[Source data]
Content starts

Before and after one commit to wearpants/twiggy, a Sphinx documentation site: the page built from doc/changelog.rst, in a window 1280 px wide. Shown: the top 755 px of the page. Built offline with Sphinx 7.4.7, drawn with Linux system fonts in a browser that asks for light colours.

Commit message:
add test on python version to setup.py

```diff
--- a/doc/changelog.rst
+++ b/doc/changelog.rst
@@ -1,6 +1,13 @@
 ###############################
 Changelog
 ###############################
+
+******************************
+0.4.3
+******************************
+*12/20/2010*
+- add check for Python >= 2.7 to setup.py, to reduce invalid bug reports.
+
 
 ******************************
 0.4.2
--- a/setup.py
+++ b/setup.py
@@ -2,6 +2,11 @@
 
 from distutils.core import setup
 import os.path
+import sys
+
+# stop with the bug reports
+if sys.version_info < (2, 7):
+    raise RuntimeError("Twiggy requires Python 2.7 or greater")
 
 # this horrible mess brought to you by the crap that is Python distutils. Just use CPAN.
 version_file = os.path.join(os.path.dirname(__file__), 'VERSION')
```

Content ends
Content starts

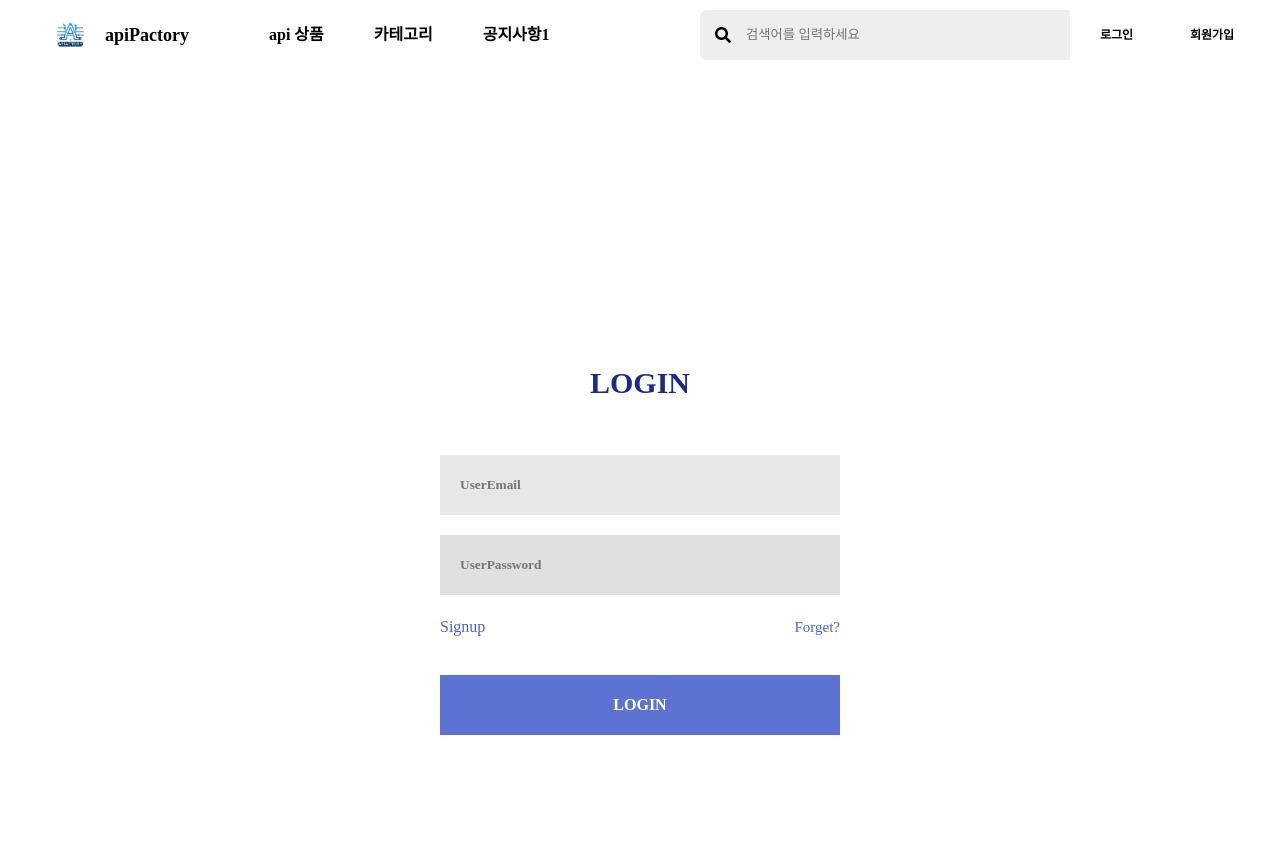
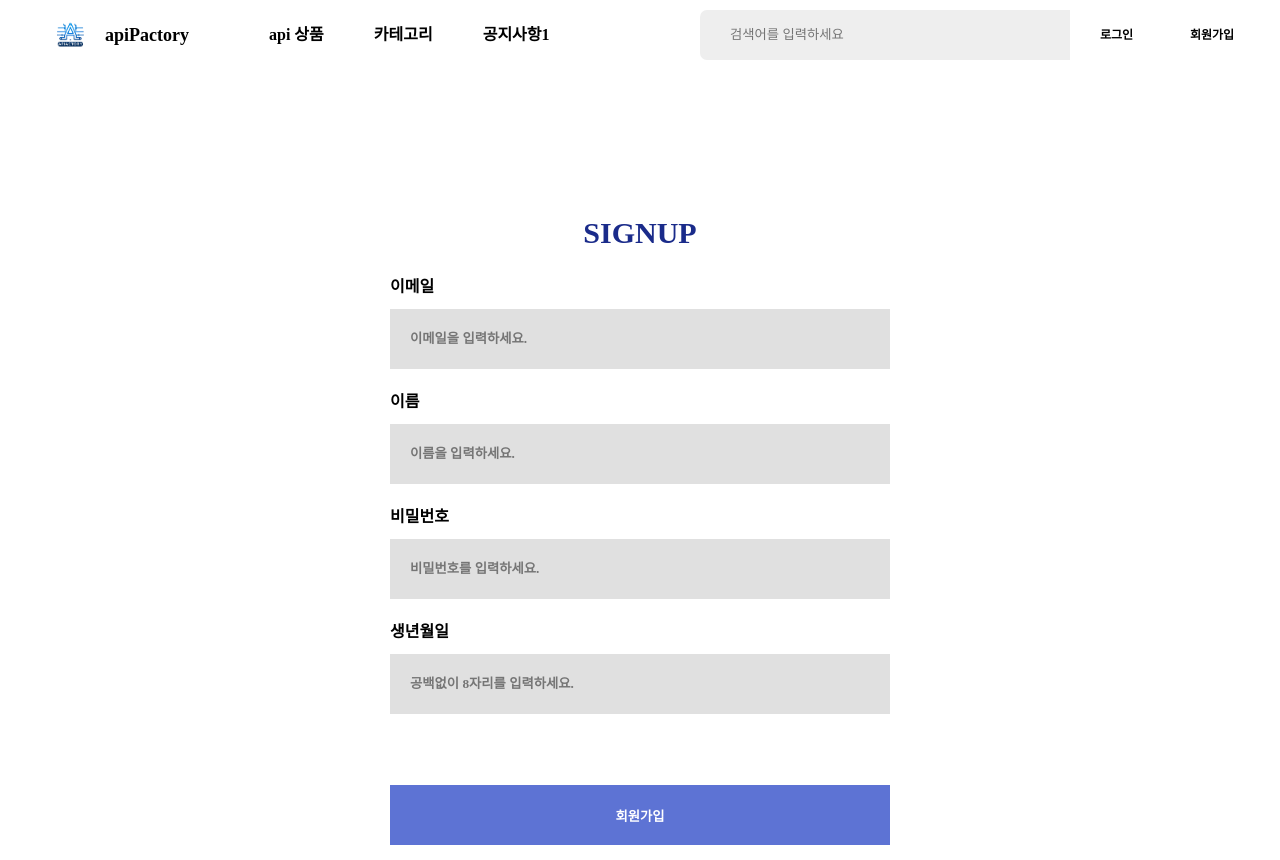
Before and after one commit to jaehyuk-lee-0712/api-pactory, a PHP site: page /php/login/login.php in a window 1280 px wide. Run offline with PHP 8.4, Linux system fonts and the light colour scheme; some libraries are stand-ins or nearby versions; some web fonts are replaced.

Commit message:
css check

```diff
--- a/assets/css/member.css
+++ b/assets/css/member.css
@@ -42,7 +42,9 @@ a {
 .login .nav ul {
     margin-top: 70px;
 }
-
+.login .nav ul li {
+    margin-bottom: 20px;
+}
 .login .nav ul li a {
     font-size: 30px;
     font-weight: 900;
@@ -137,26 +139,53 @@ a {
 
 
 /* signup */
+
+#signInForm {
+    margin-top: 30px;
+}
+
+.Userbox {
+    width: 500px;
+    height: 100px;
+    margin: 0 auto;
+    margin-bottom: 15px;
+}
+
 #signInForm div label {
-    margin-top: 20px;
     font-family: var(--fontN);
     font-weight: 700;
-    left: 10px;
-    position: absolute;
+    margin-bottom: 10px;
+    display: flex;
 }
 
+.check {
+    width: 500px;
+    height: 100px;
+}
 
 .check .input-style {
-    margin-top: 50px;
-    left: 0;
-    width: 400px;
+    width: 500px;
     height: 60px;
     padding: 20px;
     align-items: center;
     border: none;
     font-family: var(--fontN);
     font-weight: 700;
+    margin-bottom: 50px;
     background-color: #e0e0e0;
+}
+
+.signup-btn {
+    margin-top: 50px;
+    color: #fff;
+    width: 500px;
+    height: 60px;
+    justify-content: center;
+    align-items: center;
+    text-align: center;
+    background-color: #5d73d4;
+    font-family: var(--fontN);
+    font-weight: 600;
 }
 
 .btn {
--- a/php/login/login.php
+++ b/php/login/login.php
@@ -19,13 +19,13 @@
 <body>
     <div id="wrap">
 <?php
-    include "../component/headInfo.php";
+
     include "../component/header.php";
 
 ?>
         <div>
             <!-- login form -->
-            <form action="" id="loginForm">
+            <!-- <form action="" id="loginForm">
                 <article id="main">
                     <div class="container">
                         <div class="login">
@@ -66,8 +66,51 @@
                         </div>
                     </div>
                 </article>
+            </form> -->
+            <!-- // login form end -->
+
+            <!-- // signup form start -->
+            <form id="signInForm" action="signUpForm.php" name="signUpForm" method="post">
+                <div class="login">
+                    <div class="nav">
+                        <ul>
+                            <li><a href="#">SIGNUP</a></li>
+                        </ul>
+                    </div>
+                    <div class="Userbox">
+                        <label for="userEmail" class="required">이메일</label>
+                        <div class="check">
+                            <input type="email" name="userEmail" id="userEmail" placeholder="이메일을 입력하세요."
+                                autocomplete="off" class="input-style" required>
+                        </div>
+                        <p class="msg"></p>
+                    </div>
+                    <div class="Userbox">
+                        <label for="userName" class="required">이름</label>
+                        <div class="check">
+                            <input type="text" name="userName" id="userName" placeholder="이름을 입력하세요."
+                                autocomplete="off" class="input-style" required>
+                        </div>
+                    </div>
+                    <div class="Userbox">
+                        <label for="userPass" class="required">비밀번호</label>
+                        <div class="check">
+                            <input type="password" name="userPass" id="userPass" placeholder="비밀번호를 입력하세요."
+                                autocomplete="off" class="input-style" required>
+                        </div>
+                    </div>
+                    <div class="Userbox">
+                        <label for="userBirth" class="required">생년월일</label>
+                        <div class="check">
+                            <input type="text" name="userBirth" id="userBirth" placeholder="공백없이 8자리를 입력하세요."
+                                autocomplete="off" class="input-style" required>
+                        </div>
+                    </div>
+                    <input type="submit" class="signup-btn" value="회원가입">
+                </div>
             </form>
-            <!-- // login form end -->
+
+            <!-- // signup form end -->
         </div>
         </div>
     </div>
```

Content ends
Content starts

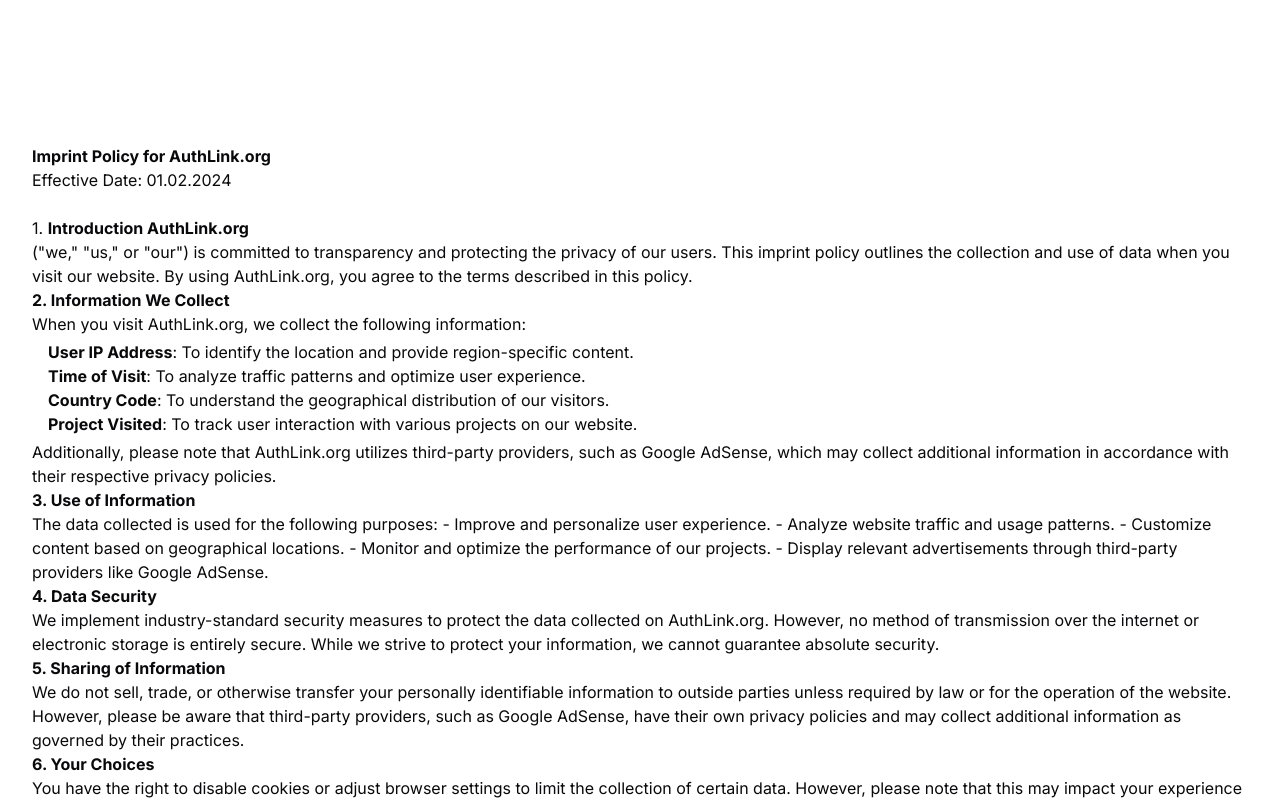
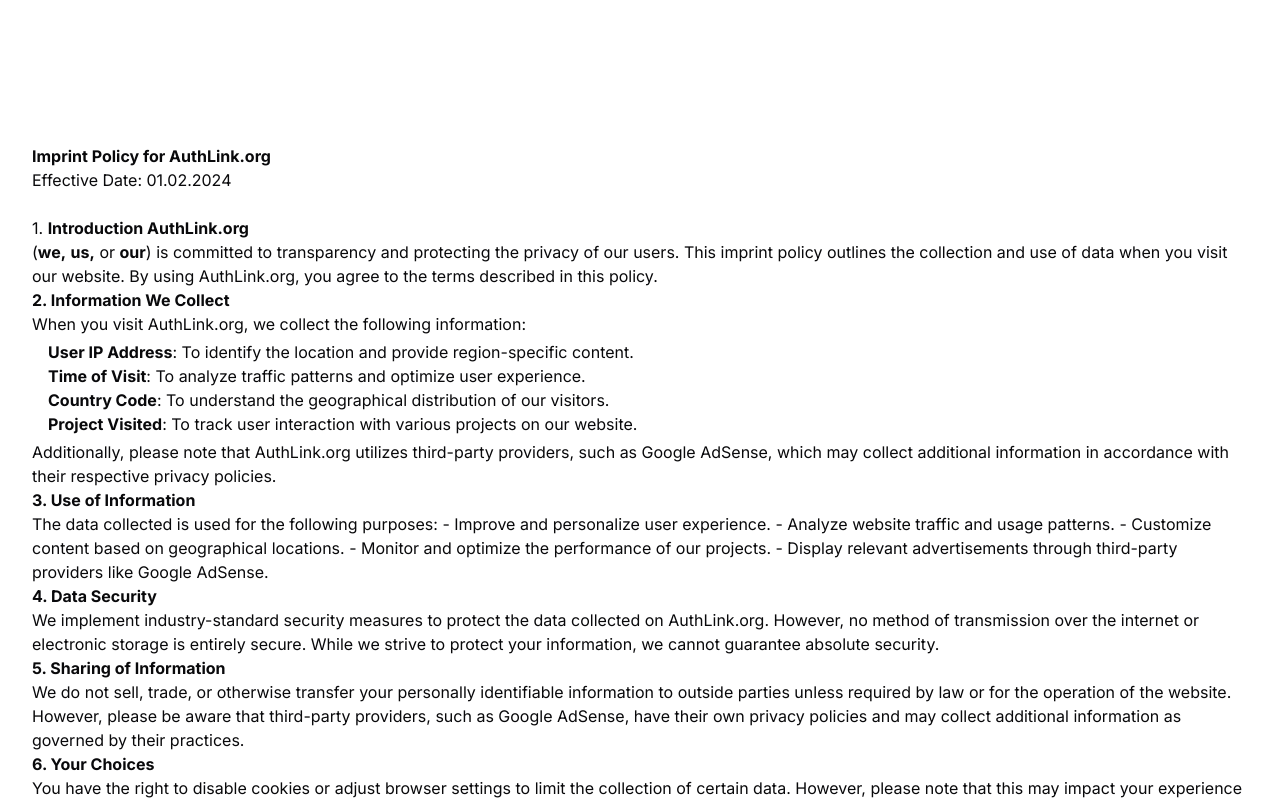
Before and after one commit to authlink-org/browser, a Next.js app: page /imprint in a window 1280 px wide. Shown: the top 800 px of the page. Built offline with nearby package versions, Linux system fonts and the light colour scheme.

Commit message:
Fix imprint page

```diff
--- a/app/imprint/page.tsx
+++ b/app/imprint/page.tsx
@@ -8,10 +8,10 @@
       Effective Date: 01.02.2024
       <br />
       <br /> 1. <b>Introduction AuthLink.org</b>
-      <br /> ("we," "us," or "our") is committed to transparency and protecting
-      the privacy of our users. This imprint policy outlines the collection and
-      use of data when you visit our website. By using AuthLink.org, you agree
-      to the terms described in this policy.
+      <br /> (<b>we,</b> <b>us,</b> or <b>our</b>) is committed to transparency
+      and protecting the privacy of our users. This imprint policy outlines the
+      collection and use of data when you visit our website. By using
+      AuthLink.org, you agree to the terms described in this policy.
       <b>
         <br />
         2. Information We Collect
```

Content ends

Task goal:
Looking at the entries above, count each line in which the word "imprint" occurs, then give the total and nothing further.

Result below:
6